In this new installation of the Art Institute's Impressionist and Post-Impressionist collection, visitors will once again be greeted at the top of the Woman's Board Grand Staircase by Gustave Caillebotte's monumental Paris Street, Rainy Day and other iconic paintings from the height of the Impressionist period in the 1870s. Works that were once located in galleries south of this central space will now stretch east through upper Gunsaulus Hall, completing the Allerton Building's new chronological circuit of European painting from the 15th through the 19th centuries. Two additional galleries and nearly 5,000 square feet of extra space now house the paintings that had been on loan during the renovation as well as European decorative arts and recently acquired objects that have never before been displayed.
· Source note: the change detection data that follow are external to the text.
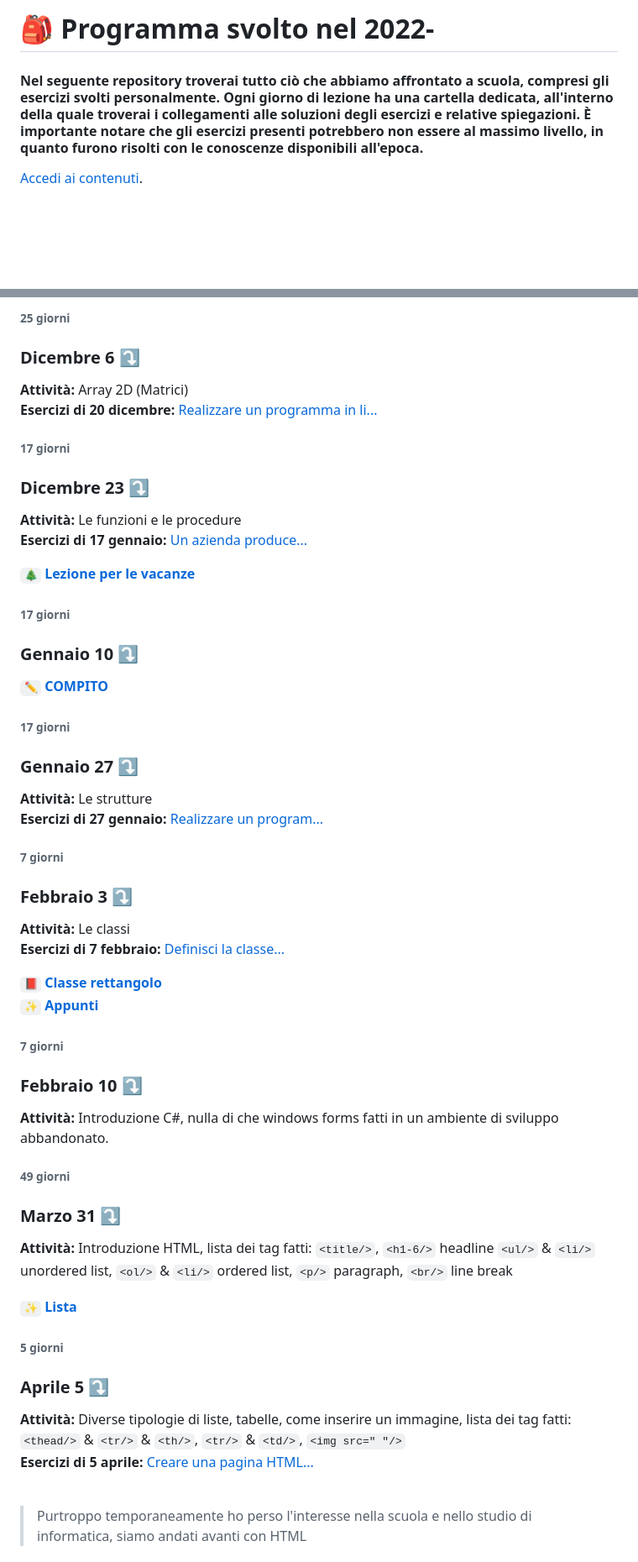
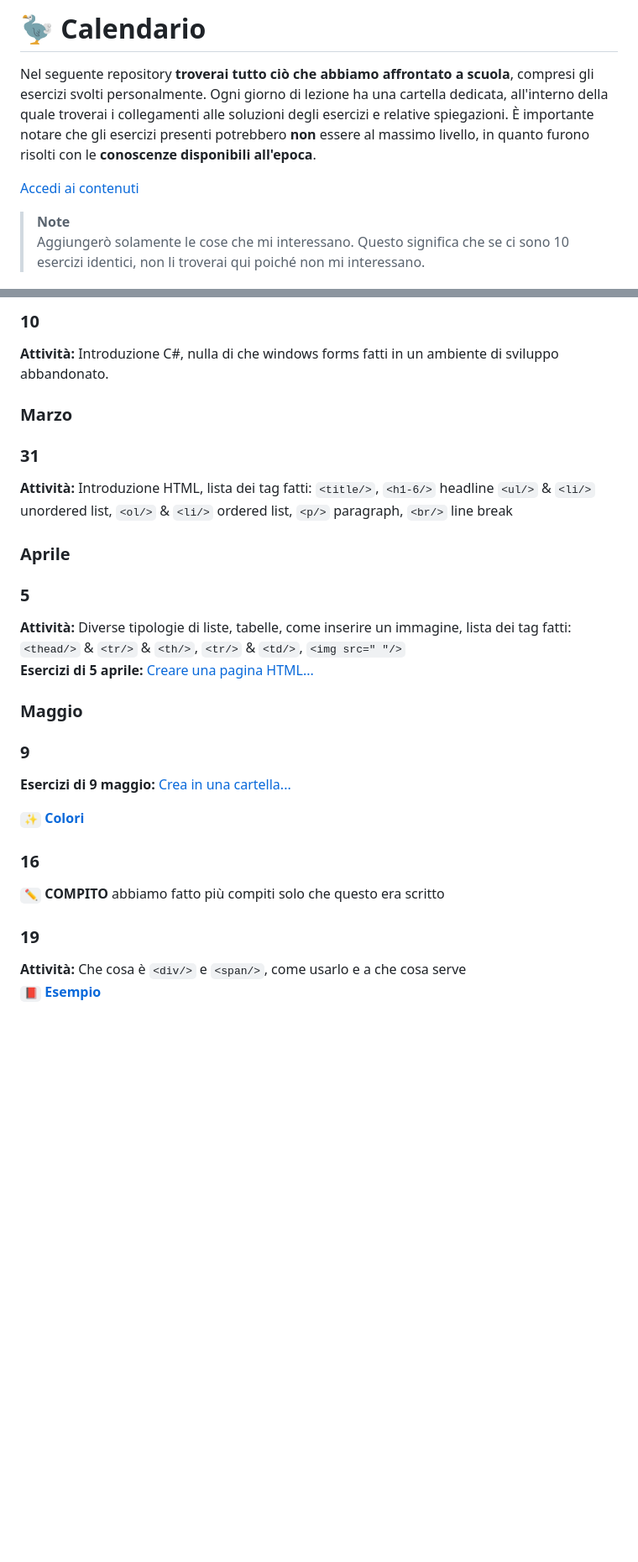
Before and after one commit to plumkewe/scuola, a Markdown page: Attivita-svolta/readme.md, 2 parts joined by grey strips. Shown: that part at 84% size. Rendered like a GitHub page; folded sections open; blank space fills up the shorter version.

```diff
--- a/Attivita-svolta/readme.md
+++ b/Attivita-svolta/readme.md
@@ -1,6 +1,8 @@
-# 🎒 Programma svolto nel 2022-
+# 🦤 Calendario
+Nel seguente repository **troverai tutto ciò che abbiamo affrontato a scuola**, compresi gli esercizi svolti personalmente. Ogni giorno di lezione ha una cartella dedicata, all'interno della quale troverai i collegamenti alle soluzioni degli esercizi e relative spiegazioni. È importante notare che gli esercizi presenti potrebbero **non** essere al massimo livello, in quanto furono risolti con le **conoscenze disponibili all'epoca**.
 
-#### Nel seguente repository troverai tutto ciò che abbiamo affrontato a scuola, compresi gli esercizi svolti personalmente. Ogni giorno di lezione ha una cartella dedicata, all'interno della quale troverai i collegamenti alle soluzioni degli esercizi e relative spiegazioni. È importante notare che gli esercizi presenti potrebbero non essere al massimo livello, in quanto furono risolti con le conoscenze disponibili all'epoca.
+[Accedi ai contenuti](https://github.com/plumkewe/scuola/tree/main/Libro)
 
-[Accedi ai contenuti](https://github.com/plumkewe/scuola/tree/main/Libro).
+> **Note**\
+> Aggiungerò solamente le cose che mi interessano. Questo significa che se ci sono 10 esercizi identici, non li troverai qui poiché non mi interessano.
 
@@ -70,58 +137,23 @@
 
-###### 25 giorni
+### 10
+**Attività:** Introduzione C#, nulla di che windows forms fatti in un ambiente di sviluppo abbandonato.  <br>
 
-### Dicembre 6 ⤵️
-**Attività:** Array 2D (Matrici)  <br />
-**Esercizi di 20 dicembre:** [Realizzare un programma in li...](https://github.com/plumkewe/scuola/tree/main/Attivita-svolta/2022/Dicembre/20)  <br />
-
-###### 17 giorni
-
-### Dicembre 23 ⤵️
-
-**Attività:** Le funzioni e le procedure  <br />
-**Esercizi di 17 gennaio:** [Un azienda produce...](https://github.com/plumkewe/scuola/tree/main/Attivita-svolta/2022/Gennaio/17) <br />
-
-[`🎄` **Lezione per le vacanze**](https://github.com/plumkewe/scuola/tree/main/Attivita-svolta/Dicembre/27)
-
-###### 17 giorni
-
-### Gennaio 10 ⤵️
-[`✏️` **COMPITO**](https://github.com/plumkewe/scuola/tree/main/Attivita-svolta/2022/Gennaio/10)
-
-###### 17 giorni
-
-### Gennaio 27 ⤵️
-**Attività:** Le strutture <br />
-**Esercizi di 27 gennaio:** [Realizzare un program...](https://github.com/plumkewe/scuola/tree/main/Attivita-svolta/2022/Gennaio/27) <br />
-
-###### 7 giorni
-
-### Febbraio 3 ⤵️
-**Attività:** Le classi <br />
-**Esercizi di 7 febbraio:** [Definisci la classe...](https://github.com/plumkewe/scuola/tree/main/Attivita-svolta/2022/Febbraio/7) <br />
-
-[`📕` **Classe rettangolo**](https://github.com/plumkewe/scuola/blob/main/Libro/Esempi/A7/212_1.cpp) <br />
-[`✨` **Appunti**](https://www.craft.do/s/pUYRbw07Fx0lMR)
-
-###### 7 giorni
-
-### Febbraio 10 ⤵️
-**Attività:** Introduzione C#, nulla di che windows forms fatti in un ambiente di sviluppo abbandonato.  <br />
-
-###### 49 giorni
-
-### Marzo 31 ⤵️
-**Attività:** Introduzione HTML, lista dei tag fatti: `<title/>`, `<h1-6/>` headline `<ul/>` & `<li/>` unordered list, `<ol/>` & `<li/>` ordered list, `<p/>` paragraph, `<br/>` line break <br />
-
-[`✨` **Lista**](https://www.craft.do/s/9LIb4nzx8Xkj29) <br />
-
-###### 5 giorni
-
-### Aprile 5 ⤵️
-**Attività:** Diverse tipologie di liste, tabelle, come inserire un immagine, lista dei tag fatti: `<thead/>` & `<tr/>` & `<th/>`, `<tr/>` & `<td/>`, `<img src=" "/>` <br />
+### Marzo
+### 31
+**Attività:** Introduzione HTML, lista dei tag fatti: `<title/>`, `<h1-6/>` headline `<ul/>` & `<li/>` unordered list, `<ol/>` & `<li/>` ordered list, `<p/>` paragraph, `<br/>` line break <br>
+### Aprile
+### 5
+**Attività:** Diverse tipologie di liste, tabelle, come inserire un immagine, lista dei tag fatti: `<thead/>` & `<tr/>` & `<th/>`, `<tr/>` & `<td/>`, `<img src=" "/>` <br>
 **Esercizi di 5 aprile:** [Creare una pagina HTML...](https://github.com/plumkewe/scuola/tree/main/Attivita-svolta/2022/Aprile/5)
 
-<br />
+### Maggio
+### 9
+**Esercizi di 9 maggio:** [Crea in una cartella...](https://github.com/plumkewe/scuola/tree/main/Attivita-svolta/2022/Maggio/9) <br>
 
-> Purtroppo temporaneamente ho perso l'interesse nella scuola e nello studio di informatica, siamo andati avanti con HTML
+[`✨` **Colori**](https://htmlcolorcodes.com/color-names/) <br>
+### 16
+`✏️` **COMPITO** abbiamo fatto più compiti solo che questo era scritto
+### 19
+**Attività:** Che cosa è `<div/>` e `<span/>`, come usarlo e a che cosa serve <br>
+[`📕` **Esempio**](https://github.com/plumkewe/scuola/blob/main/Attivita-svolta/2022/Maggio/19/Span_e_div.html) <br>
 
```
Also changed, not shown: other parts of Attivita-svolta/readme.md (+164 -119 lines).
The new design offers a more comprehensive view of creative expression during this seminal period of art history.
Especially notable among the new objects on view are several three-dimensional works, including Le Grenouillard (Frog-Man), a patinated plaster by symbolist artist Jean-Joseph Carriès, and Earthly Paradise, a buffet cabinet carved and painted by Paul Gauguin and É;mile Bernard in 1888. A number of the museum's best-known paintings have also been reframed, including Edgar Degas's Young Spartan Girls, Claude Monet's Gare Saint-Lazare, and Pierre Auguste Renoir's Woman at the Piano. These works will now be displayed in their original historic frames. The new suite of Impressionist and Post-Impressionist galleries is completed by a selection of Wiener Werkstätte decorative arts with paintings by Swiss artist Fernand Hodler from around 1900, creating an ideal stepping-stone to the collections of 20th- and 21st-century art that will find their new home in the Modern Wing.
The reinstallation of the Impressionist and Post-Impressionist collection is one of the signal events leading up to the opening of the Modern Wing on May 16, 2009. It is the movement of the collections of contemporary art, modern art, architecture and design, and photography into the Modern Wing that allowed for the rare opportunity to reinstall these Allerton galleries, many of which had not been renovated in 30 years.
The return of this cherished Art Institute collection will bring with it a host of related events, including gallery tours of selected works on December 22, 24, and 29, 2008; and the first "After Dark" art party of the New Year on January 23, 2009.